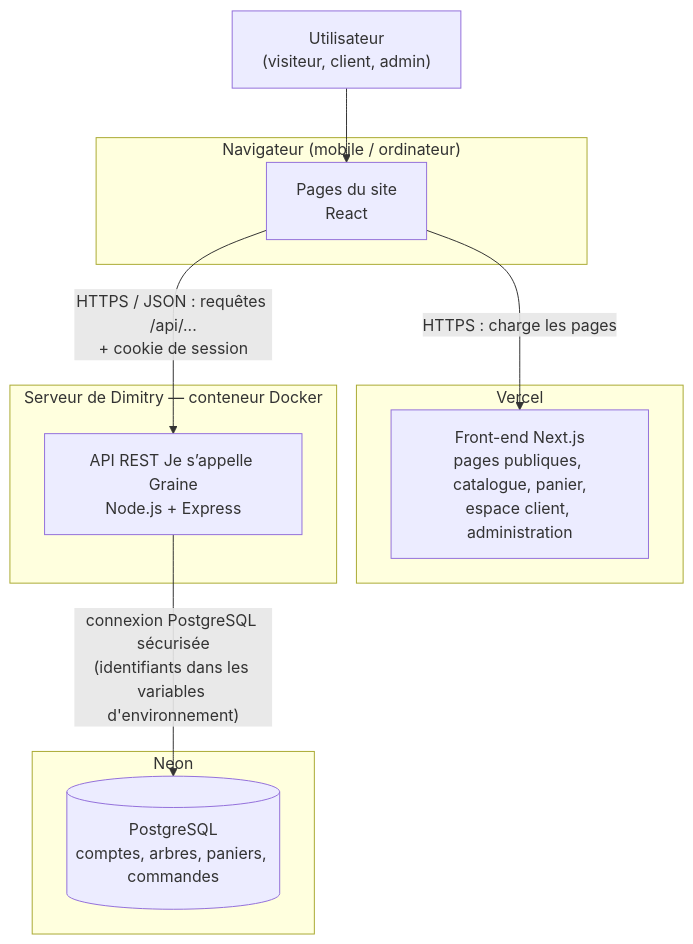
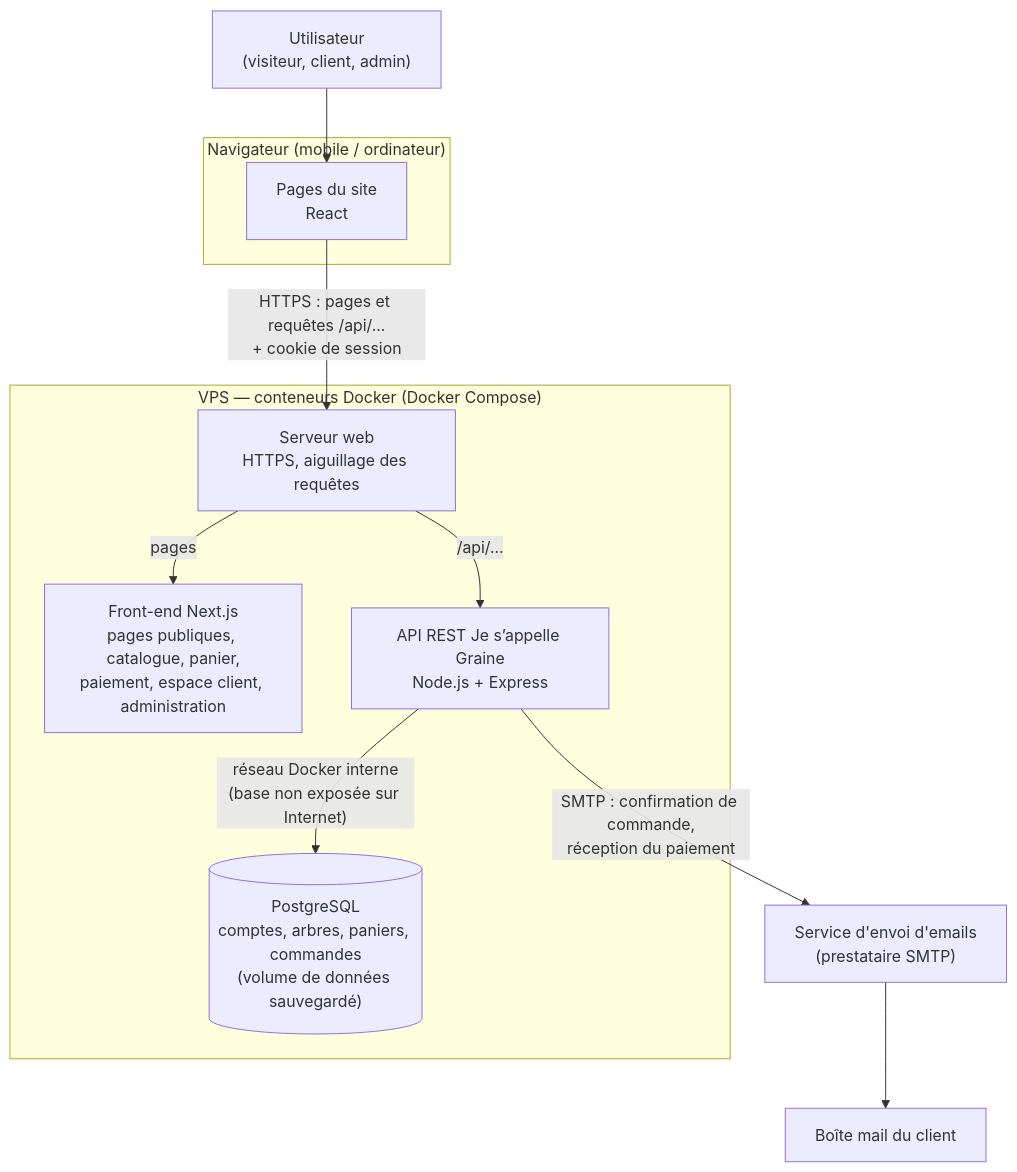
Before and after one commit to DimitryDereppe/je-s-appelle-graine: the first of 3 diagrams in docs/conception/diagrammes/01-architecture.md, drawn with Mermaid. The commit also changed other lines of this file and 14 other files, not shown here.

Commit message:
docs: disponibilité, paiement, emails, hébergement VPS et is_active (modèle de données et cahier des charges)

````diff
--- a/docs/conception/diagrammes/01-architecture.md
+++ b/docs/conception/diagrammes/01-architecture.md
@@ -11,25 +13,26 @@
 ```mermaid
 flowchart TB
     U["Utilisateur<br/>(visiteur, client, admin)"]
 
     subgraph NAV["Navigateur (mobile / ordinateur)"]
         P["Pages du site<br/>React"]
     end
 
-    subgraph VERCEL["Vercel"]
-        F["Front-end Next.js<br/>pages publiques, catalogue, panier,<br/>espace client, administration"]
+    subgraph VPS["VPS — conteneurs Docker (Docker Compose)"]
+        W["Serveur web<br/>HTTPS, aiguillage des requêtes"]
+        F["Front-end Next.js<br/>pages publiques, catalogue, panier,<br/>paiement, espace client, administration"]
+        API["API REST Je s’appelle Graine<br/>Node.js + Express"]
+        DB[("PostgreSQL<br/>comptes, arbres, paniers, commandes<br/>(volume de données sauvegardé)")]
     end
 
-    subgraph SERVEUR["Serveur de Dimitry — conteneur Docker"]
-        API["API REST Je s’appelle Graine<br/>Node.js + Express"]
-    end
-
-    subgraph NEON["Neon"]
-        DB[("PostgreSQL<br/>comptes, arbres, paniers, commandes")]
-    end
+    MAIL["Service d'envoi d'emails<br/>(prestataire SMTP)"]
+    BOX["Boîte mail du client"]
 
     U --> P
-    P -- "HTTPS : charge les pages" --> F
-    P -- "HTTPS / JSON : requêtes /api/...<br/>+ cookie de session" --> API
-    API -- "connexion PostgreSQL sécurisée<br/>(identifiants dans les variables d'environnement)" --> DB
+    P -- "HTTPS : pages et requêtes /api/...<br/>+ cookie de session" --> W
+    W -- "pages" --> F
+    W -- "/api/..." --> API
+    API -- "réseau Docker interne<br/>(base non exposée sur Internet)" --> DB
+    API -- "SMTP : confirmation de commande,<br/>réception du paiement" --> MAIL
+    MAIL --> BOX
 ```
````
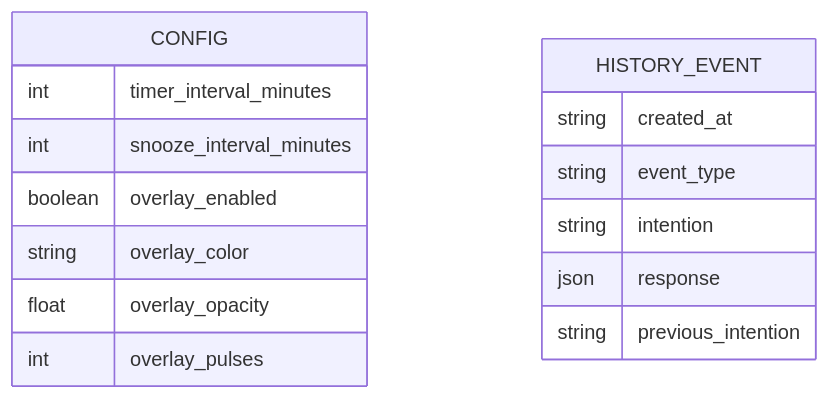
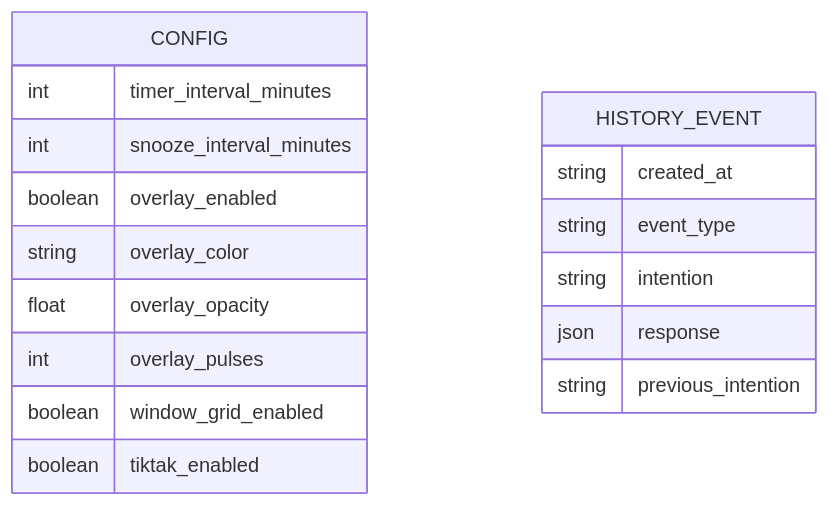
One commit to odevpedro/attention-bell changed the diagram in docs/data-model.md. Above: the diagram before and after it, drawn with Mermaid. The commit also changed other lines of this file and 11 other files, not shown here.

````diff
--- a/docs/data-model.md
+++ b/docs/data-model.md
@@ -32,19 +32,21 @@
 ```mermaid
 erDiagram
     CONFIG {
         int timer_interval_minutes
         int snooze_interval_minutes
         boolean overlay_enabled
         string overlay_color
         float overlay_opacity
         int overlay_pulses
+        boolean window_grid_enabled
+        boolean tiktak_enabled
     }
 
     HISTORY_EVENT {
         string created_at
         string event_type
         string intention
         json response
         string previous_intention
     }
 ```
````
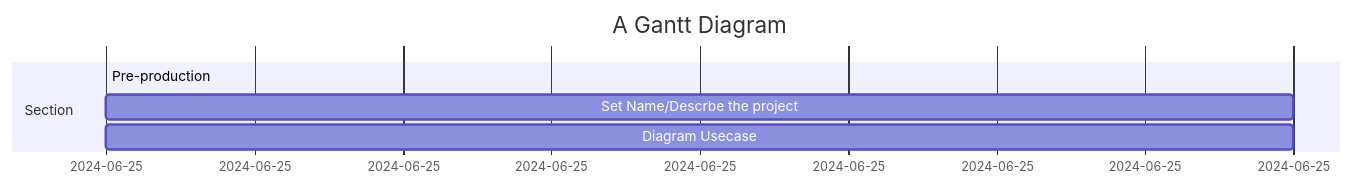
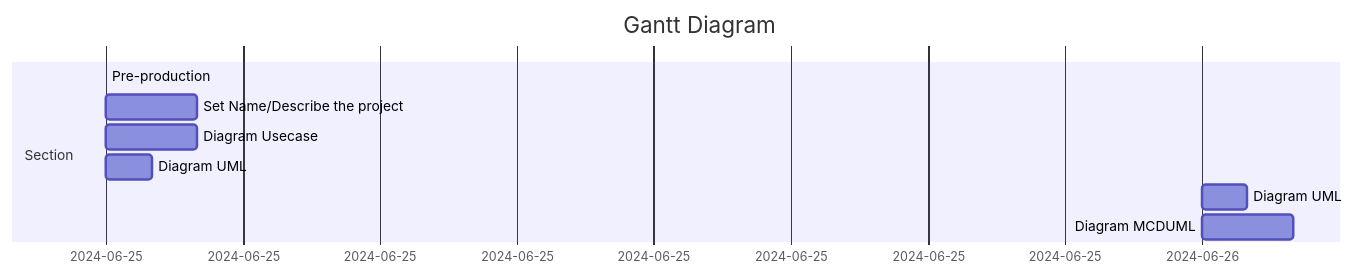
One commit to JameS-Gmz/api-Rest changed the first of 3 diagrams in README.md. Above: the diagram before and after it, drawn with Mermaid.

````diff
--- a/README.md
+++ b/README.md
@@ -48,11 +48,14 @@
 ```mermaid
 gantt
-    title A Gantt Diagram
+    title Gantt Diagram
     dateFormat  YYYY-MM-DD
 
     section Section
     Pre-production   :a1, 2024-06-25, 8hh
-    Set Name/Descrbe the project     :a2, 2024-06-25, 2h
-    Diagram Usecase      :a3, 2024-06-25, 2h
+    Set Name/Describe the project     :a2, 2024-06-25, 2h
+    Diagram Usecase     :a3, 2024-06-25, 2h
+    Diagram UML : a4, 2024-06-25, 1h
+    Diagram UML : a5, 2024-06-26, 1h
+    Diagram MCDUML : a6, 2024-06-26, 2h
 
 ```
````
....
PROBLEM DESCRIPTION> Write out everything in the data word for word. Omit each picture.

RESPONSE BOX>
Before and after one commit to DimitryDereppe/je-s-appelle-graine: the first of 3 diagrams in docs/conception/diagrammes/01-architecture.md, drawn with Mermaid. The commit also changed other lines of this file and 14 other files, not shown here.

Commit message:
docs: disponibilité, paiement, emails, hébergement VPS et is_active (modèle de données et cahier des charges)

````diff
--- a/docs/conception/diagrammes/01-architecture.md
+++ b/docs/conception/diagrammes/01-architecture.md
@@ -11,25 +13,26 @@
 ```mermaid
 flowchart TB
     U["Utilisateur<br/>(visiteur, client, admin)"]
 
     subgraph NAV["Navigateur (mobile / ordinateur)"]
         P["Pages du site<br/>React"]
     end
 
-    subgraph VERCEL["Vercel"]
-        F["Front-end Next.js<br/>pages publiques, catalogue, panier,<br/>espace client, administration"]
+    subgraph VPS["VPS — conteneurs Docker (Docker Compose)"]
+        W["Serveur web<br/>HTTPS, aiguillage des requêtes"]
+        F["Front-end Next.js<br/>pages publiques, catalogue, panier,<br/>paiement, espace client, administration"]
+        API["API REST Je s’appelle Graine<br/>Node.js + Express"]
+        DB[("PostgreSQL<br/>comptes, arbres, paniers, commandes<br/>(volume de données sauvegardé)")]
     end
 
-    subgraph SERVEUR["Serveur de Dimitry — conteneur Docker"]
-        API["API REST Je s’appelle Graine<br/>Node.js + Express"]
-    end
-
-    subgraph NEON["Neon"]
-        DB[("PostgreSQL<br/>comptes, arbres, paniers, commandes")]
-    end
+    MAIL["Service d'envoi d'emails<br/>(prestataire SMTP)"]
+    BOX["Boîte mail du client"]
 
     U --> P
-    P -- "HTTPS : charge les pages" --> F
-    P -- "HTTPS / JSON : requêtes /api/...<br/>+ cookie de session" --> API
-    API -- "connexion PostgreSQL sécurisée<br/>(identifiants dans les variables d'environnement)" --> DB
+    P -- "HTTPS : pages et requêtes /api/...<br/>+ cookie de session" --> W
+    W -- "pages" --> F
+    W -- "/api/..." --> API
+    API -- "réseau Docker interne<br/>(base non exposée sur Internet)" --> DB
+    API -- "SMTP : confirmation de commande,<br/>réception du paiement" --> MAIL
+    MAIL --> BOX
 ```
````
One commit to odevpedro/attention-bell changed the diagram in docs/data-model.md. Above: the diagram before and after it, drawn with Mermaid. The commit also changed other lines of this file and 11 other files, not shown here.

````diff
--- a/docs/data-model.md
+++ b/docs/data-model.md
@@ -32,19 +32,21 @@
 ```mermaid
 erDiagram
     CONFIG {
         int timer_interval_minutes
         int snooze_interval_minutes
         boolean overlay_enabled
         string overlay_color
         float overlay_opacity
         int overlay_pulses
+        boolean window_grid_enabled
+        boolean tiktak_enabled
     }
 
     HISTORY_EVENT {
         string created_at
         string event_type
         string intention
         json response
         string previous_intention
     }
 ```
````
One commit to JameS-Gmz/api-Rest changed the first of 3 diagrams in README.md. Above: the diagram before and after it, drawn with Mermaid.

````diff
--- a/README.md
+++ b/README.md
@@ -48,11 +48,14 @@
 ```mermaid
 gantt
-    title A Gantt Diagram
+    title Gantt Diagram
     dateFormat  YYYY-MM-DD
 
     section Section
     Pre-production   :a1, 2024-06-25, 8hh
-    Set Name/Descrbe the project     :a2, 2024-06-25, 2h
-    Diagram Usecase      :a3, 2024-06-25, 2h
+    Set Name/Describe the project     :a2, 2024-06-25, 2h
+    Diagram Usecase     :a3, 2024-06-25, 2h
+    Diagram UML : a4, 2024-06-25, 1h
+    Diagram UML : a5, 2024-06-26, 1h
+    Diagram MCDUML : a6, 2024-06-26, 2h
 
 ```
````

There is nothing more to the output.